User interface change data.

★ ★ ★ ★ ★

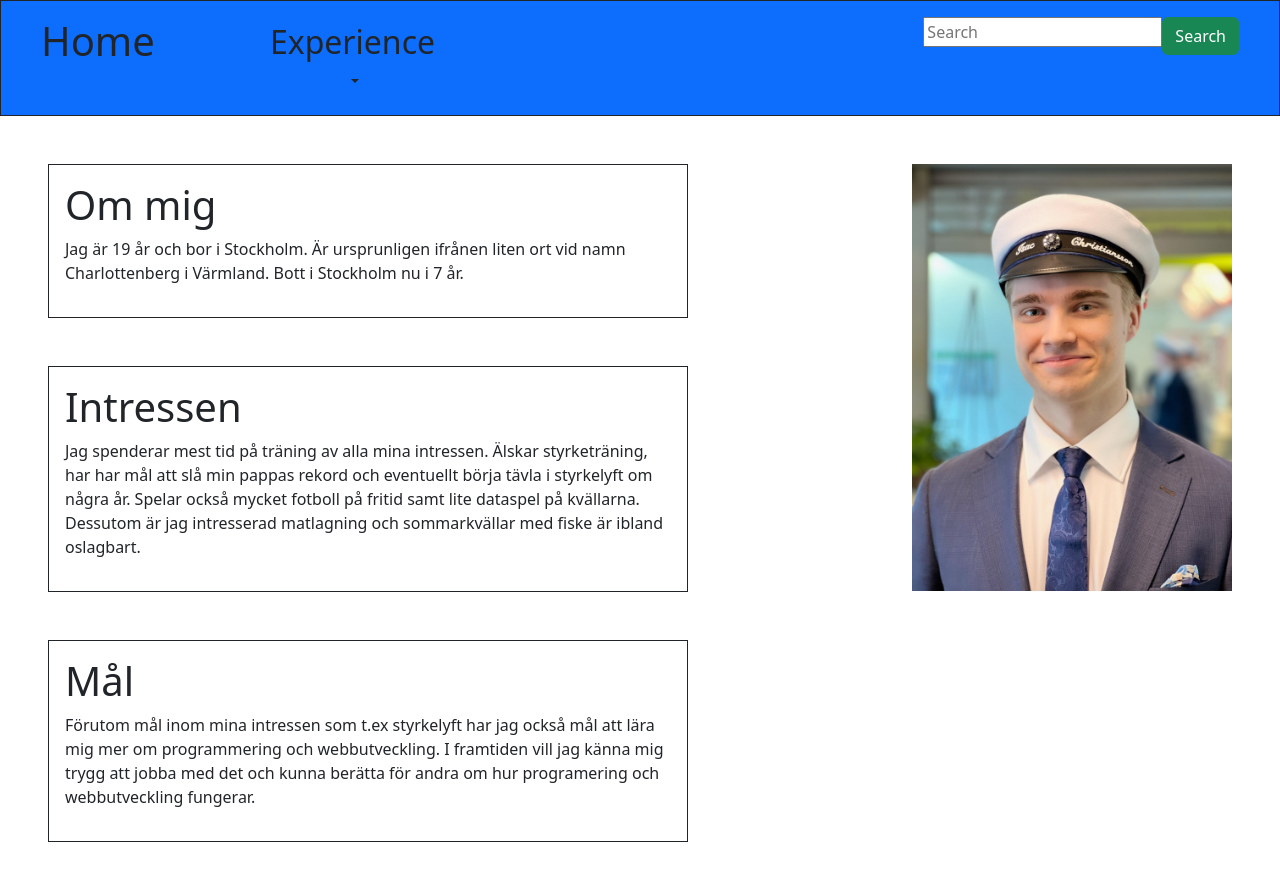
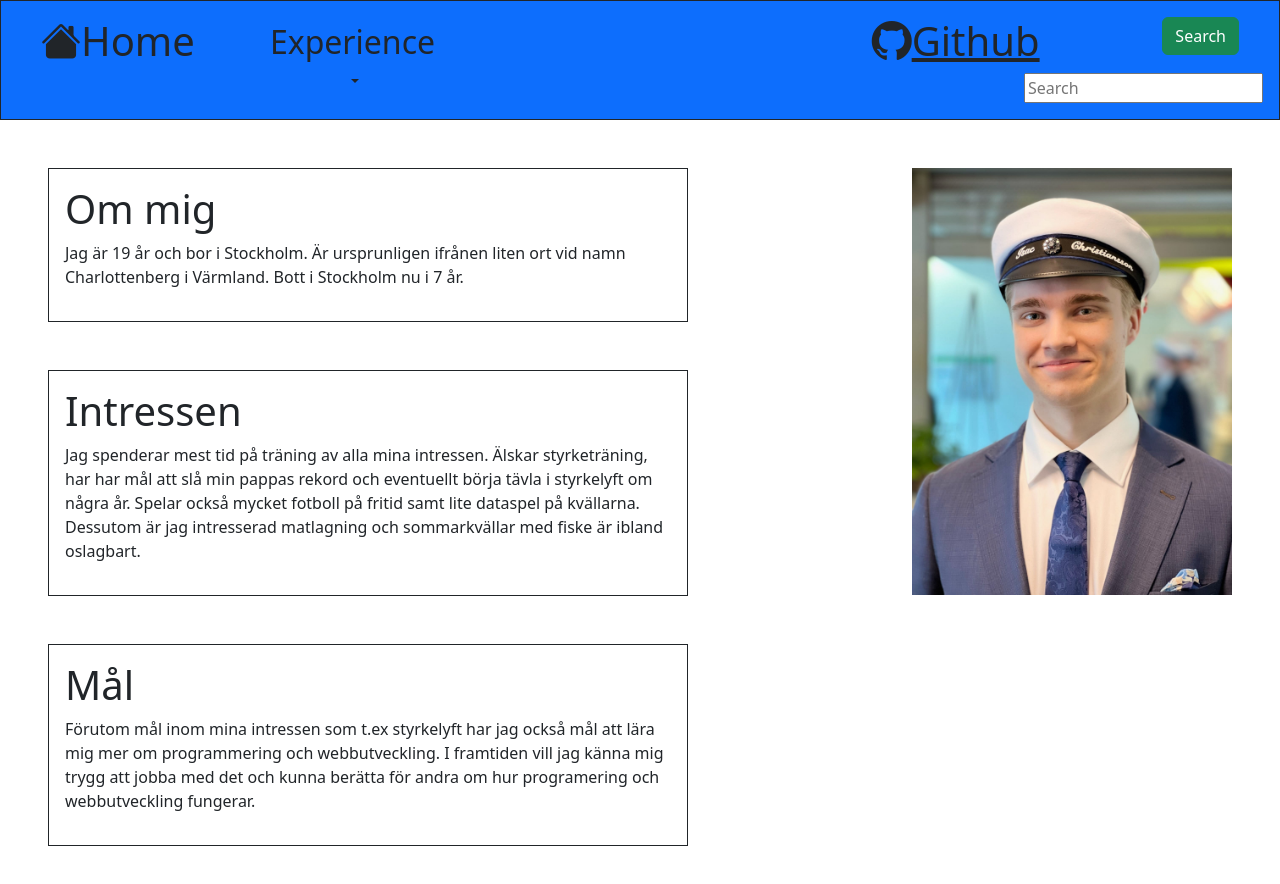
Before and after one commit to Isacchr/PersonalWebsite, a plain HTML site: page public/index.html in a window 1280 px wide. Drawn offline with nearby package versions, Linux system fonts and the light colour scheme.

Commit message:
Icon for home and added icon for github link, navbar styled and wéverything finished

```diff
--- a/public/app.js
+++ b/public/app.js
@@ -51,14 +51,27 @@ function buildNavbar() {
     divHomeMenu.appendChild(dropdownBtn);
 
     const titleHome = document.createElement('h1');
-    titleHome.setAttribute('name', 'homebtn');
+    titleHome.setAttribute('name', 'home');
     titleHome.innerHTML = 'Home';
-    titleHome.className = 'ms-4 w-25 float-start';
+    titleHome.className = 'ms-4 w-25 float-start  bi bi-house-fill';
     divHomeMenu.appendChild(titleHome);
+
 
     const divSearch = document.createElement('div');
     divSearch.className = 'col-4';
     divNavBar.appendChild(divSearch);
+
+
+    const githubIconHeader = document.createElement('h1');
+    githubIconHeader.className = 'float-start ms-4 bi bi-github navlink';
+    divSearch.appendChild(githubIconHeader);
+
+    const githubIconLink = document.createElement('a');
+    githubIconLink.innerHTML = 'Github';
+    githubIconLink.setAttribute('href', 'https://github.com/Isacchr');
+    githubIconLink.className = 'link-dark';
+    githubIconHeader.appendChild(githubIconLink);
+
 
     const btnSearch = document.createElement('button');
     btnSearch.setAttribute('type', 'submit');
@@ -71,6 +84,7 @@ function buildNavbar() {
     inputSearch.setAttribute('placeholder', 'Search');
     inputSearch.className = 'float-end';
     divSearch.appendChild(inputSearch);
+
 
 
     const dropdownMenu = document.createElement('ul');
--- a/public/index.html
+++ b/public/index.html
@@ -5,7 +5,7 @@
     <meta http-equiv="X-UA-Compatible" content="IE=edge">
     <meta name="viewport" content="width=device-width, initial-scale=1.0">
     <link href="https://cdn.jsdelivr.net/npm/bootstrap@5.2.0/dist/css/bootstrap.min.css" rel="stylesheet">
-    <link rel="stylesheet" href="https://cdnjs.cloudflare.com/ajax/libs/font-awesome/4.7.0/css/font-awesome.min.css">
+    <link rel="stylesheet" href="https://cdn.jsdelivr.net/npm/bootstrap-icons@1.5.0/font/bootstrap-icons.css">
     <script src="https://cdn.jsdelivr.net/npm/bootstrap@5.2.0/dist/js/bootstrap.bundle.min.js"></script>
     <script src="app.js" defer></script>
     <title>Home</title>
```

★ ★ ★ ★ ★

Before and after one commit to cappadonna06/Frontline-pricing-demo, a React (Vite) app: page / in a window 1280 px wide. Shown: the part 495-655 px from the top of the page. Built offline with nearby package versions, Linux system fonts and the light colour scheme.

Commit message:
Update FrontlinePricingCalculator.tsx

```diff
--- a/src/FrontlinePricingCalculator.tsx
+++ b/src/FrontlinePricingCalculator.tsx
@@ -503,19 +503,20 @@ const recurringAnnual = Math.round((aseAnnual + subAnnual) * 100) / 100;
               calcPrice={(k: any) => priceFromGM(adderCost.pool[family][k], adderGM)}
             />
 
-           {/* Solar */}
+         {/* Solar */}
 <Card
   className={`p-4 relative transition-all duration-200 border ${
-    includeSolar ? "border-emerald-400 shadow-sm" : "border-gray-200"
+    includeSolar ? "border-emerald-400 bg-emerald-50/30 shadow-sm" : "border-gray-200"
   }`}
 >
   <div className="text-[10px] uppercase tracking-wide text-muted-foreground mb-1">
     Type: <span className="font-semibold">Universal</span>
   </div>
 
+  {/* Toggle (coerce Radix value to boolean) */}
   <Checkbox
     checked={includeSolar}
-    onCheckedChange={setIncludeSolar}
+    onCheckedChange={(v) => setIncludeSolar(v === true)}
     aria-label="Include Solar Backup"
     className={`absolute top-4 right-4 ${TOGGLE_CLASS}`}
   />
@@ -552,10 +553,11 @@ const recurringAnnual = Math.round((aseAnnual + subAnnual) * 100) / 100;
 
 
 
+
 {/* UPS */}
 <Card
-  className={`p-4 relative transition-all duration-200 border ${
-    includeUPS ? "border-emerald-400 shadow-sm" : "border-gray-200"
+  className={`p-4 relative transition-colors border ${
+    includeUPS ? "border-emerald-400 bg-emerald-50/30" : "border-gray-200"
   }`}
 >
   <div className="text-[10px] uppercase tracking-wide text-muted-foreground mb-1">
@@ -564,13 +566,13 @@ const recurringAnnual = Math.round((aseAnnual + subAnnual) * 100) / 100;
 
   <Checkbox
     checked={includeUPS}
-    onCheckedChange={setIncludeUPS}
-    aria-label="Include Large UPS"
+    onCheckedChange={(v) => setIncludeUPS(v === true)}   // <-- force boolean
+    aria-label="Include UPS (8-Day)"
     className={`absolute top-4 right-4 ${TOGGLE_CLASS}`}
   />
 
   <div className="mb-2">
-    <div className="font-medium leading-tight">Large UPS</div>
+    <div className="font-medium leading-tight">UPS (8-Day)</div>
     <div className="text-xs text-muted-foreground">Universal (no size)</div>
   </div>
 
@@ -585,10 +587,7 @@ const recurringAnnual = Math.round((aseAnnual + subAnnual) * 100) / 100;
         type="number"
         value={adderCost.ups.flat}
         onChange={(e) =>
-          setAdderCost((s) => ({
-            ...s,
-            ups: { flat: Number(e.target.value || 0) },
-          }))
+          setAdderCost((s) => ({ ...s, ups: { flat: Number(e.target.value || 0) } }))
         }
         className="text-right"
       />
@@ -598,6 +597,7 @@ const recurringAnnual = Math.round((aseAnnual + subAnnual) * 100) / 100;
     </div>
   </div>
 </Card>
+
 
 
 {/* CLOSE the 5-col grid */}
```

★ ★ ★ ★ ★

Task to complete.
Note how many lines of the records contain the string "const", and give that number with nothing added.

Written reply.
11